The tribe was en route to Canada when American soldiers, led by Colonel Nelson Miles, caught up with them on September 30 in a grassy coulee on the northern Montana plains north of the Bears Paw Mountains. By this time, the Nez Perce and their horses were physically exhausted and also exposed to the cold and snow. They continued to fight, but the members of the tribe were unable to resist or flee any further. On October 5, the day after another army under General Oliver Howard arrived, Chief Joseph agreed to surrender with the majority of his tribe, although a minority of the Nez Perce had escaped the night before and found refuge in Canada . Upon his surrender, Chief Joseph delivered a speech with the remarkable declaration: “From where the sun now stands I shall fight no more forever.”

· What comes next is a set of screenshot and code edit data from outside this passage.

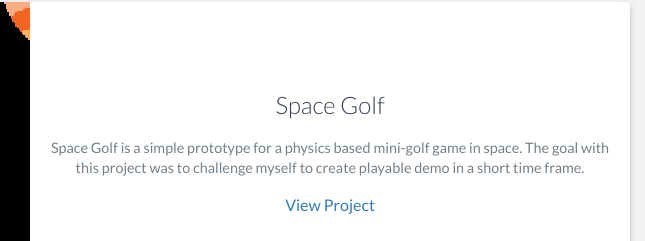
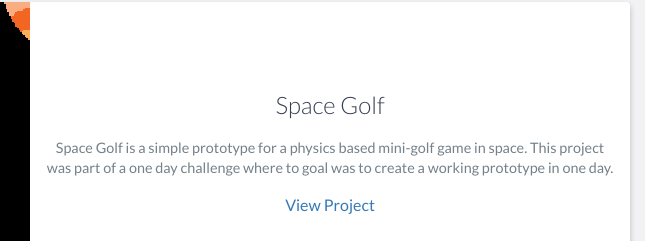
Before and after one commit to CommanderDorf/CommanderDorf.github.io, a website: page index.html in a window 1280 px wide. Shown: the part 2603-2844 px from the top of the page, 460-1105 px from the left. Drawn offline with nearby package versions, Linux system fonts and the light colour scheme.

Commit message:
Update project description

```diff
--- a/index.html
+++ b/index.html
@@ -157,8 +157,8 @@
                     <div class="project-info">
                         <h3>Space Golf</h3>
                         <p>
-                            Space Golf is a simple prototype for a physics based mini-golf game in space. The goal with this project was to challenge
-							myself to create playable demo in a short time frame.
+                            Space Golf is a simple prototype for a physics based mini-golf game in space. This project was part of a one day challenge
+							where to goal was to create a working prototype in one day.
                         </p>
                         <a href="https://github.com/CommanderDorf/SpaceGolf">View Project</a>
                     </div>
```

In the years following the battle, the battlefield was not built on or otherwise developed, so it remained relatively unchanged. In 1970 it was listed on the National Register of Historic Places and in 1988 it became part of the national park system. Today the site features a number of memorials and information signs describing the battle, as well as a circular walkway around the Coulee where the battle took place.

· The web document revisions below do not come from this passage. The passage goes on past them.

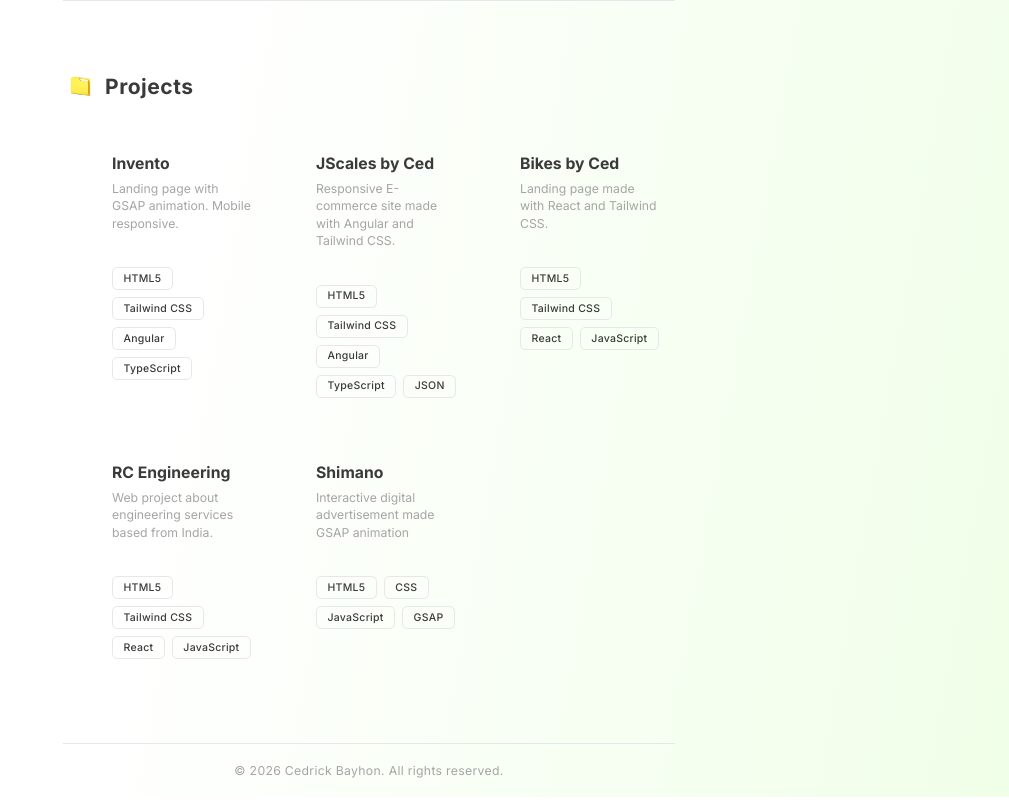
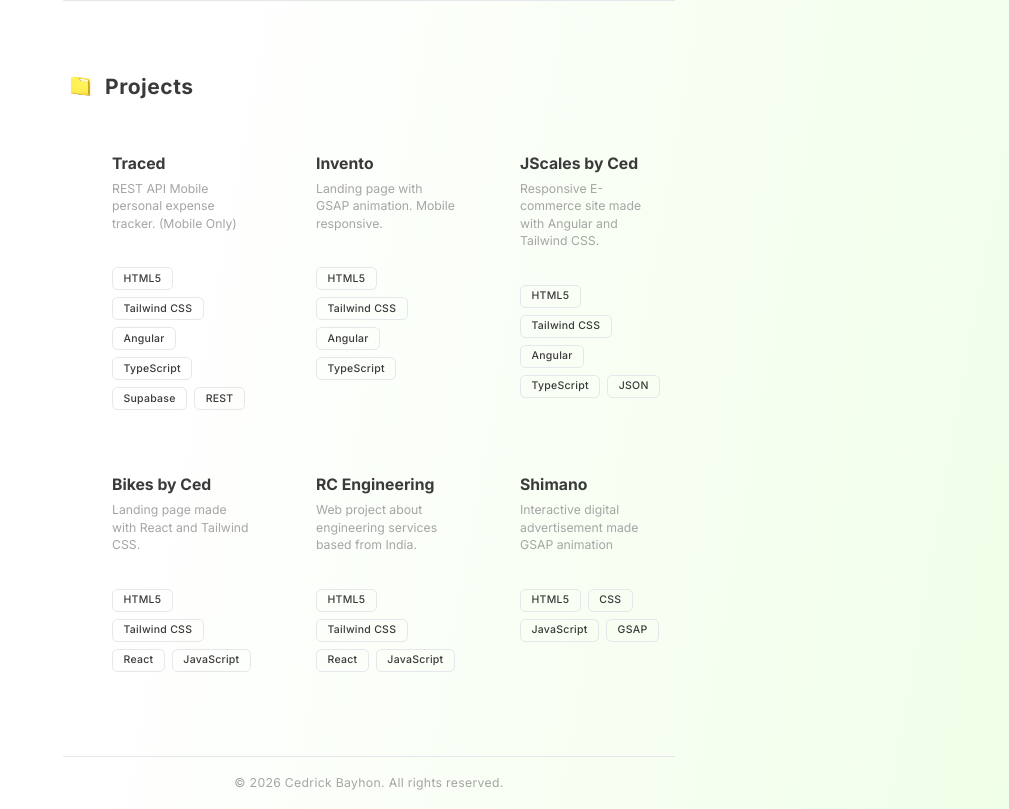
Before and after one commit to cedrick028/ced-cv, an Angular app: page / in a window 1280 px wide. Shown: the part 5280-6089 px from the top of the page, without its empty margins (271-1280 px from the left). Built offline with nearby package versions, Linux system fonts and the light colour scheme.

Commit message:
added traced project

```diff
--- a/src/app/components/projects/projects.component.ts
+++ b/src/app/components/projects/projects.component.ts
@@ -9,7 +9,19 @@ export class ProjectsComponent implements OnInit {
 
   projectList: any[] = [
     {
-      id: 1, thumbnail: 'assets/images/invento_thumbnail.jpg', name: 'Invento', date: 'Nov 2025', description: 'Landing page with GSAP animation. Mobile responsive.',
+      id: 1, thumbnail: 'assets/images/traced_thumbnail.jpg', name: 'Traced', date: 'March 2026', description: 'REST API Mobile personal expense tracker. (Mobile Only)',
+      techStack: [
+        'HTML5',
+        'Tailwind CSS',
+        'Angular',
+        'TypeScript',
+        'Supabase',
+        'REST'
+      ],
+      link: 'https://cedrick028.github.io/traced/'
+    },
+    {
+      id: 2, thumbnail: 'assets/images/invento_thumbnail.jpg', name: 'Invento', date: 'Nov 2025', description: 'Landing page with GSAP animation. Mobile responsive.',
       techStack: [
         'HTML5',
         'Tailwind CSS',
@@ -19,7 +31,7 @@ export class ProjectsComponent implements OnInit {
       link: 'https://cedrick028.github.io/invento/'
     },
     {
-      id: 2, thumbnail: 'assets/images/jscales_thumbnail.jpg', name: 'JScales by Ced', date: 'Jan 2025', description: 'Responsive E-commerce site made with Angular and Tailwind CSS.',
+      id: 3, thumbnail: 'assets/images/jscales_thumbnail.jpg', name: 'JScales by Ced', date: 'Jan 2025', description: 'Responsive E-commerce site made with Angular and Tailwind CSS.',
       techStack: [
         'HTML5',
         'Tailwind CSS',
@@ -30,7 +42,7 @@ export class ProjectsComponent implements OnInit {
       link: 'https://cedrick028.github.io/jscales_by_ced/#/home'
     },
     {
-      id: 3, thumbnail: 'assets/images/bikes_thumbnail.jpg', name: 'Bikes by Ced', date: 'Jan 2023', description: 'Landing page made with React and Tailwind CSS.',
+      id: 4, thumbnail: 'assets/images/bikes_thumbnail.jpg', name: 'Bikes by Ced', date: 'Jan 2023', description: 'Landing page made with React and Tailwind CSS.',
       techStack: [
         'HTML5',
         'Tailwind CSS',
@@ -40,7 +52,7 @@ export class ProjectsComponent implements OnInit {
       link: 'https://cedrick028.github.io/bikes_by_ced/'
     },
     {
-      id: 4, thumbnail: 'assets/images/rc_thumbnail.jpg', name: 'RC Engineering', date: 'Jan 2023', description: 'Web project about engineering services based from India.',
+      id: 6, thumbnail: 'assets/images/rc_thumbnail.jpg', name: 'RC Engineering', date: 'Jan 2023', description: 'Web project about engineering services based from India.',
       techStack: [
         'HTML5',
         'Tailwind CSS',
@@ -50,7 +62,7 @@ export class ProjectsComponent implements OnInit {
       link: 'https://cedrick028.github.io/rc_engineering/'
     },
     {
-      id: 5, thumbnail: 'assets/images/shimano_thumbnail.jpg', name: 'Shimano', date: 'Jan 2023', description: 'Interactive digital advertisement made GSAP animation',
+      id: 6, thumbnail: 'assets/images/shimano_thumbnail.jpg', name: 'Shimano', date: 'Jan 2023', description: 'Interactive digital advertisement made GSAP animation',
       techStack: [
         'HTML5',
         'CSS',
```
Also changed, not shown: src/assets/images/traced_thumbnail.jpg (added).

Know before you go

The only practical way to reach Bear Paw Battlefield is by car. The site is approximately 16 miles (26 km) south of Chinook, Montana on Route 240 (also known as the Cleveland Road), which is paved to the battlefield. Parking is available on site.

Note that the battlefield is in open prairie and surrounded by farmland. The site does not have an on-site visitor center or interpreter staff; The only facilities are a toilet and a picnic area. There are no shops near the battlefield.

Battlefield visitors will be exposed to the elements, including potentially extremely cold weather in winter and severe thunderstorms in summer. Visitors should check the weather forecast before visiting the site and prepare for the weather accordingly.

Finally, note that the battlefield is of particular cultural and spiritual importance to the Nez Perce. Visitors are asked to stay on the path, not attempt to dig for or remove artifacts, and not disturb any offerings left on the site. No pets or vehicles (including bicycles) are allowed on the trail, and camping is prohibited.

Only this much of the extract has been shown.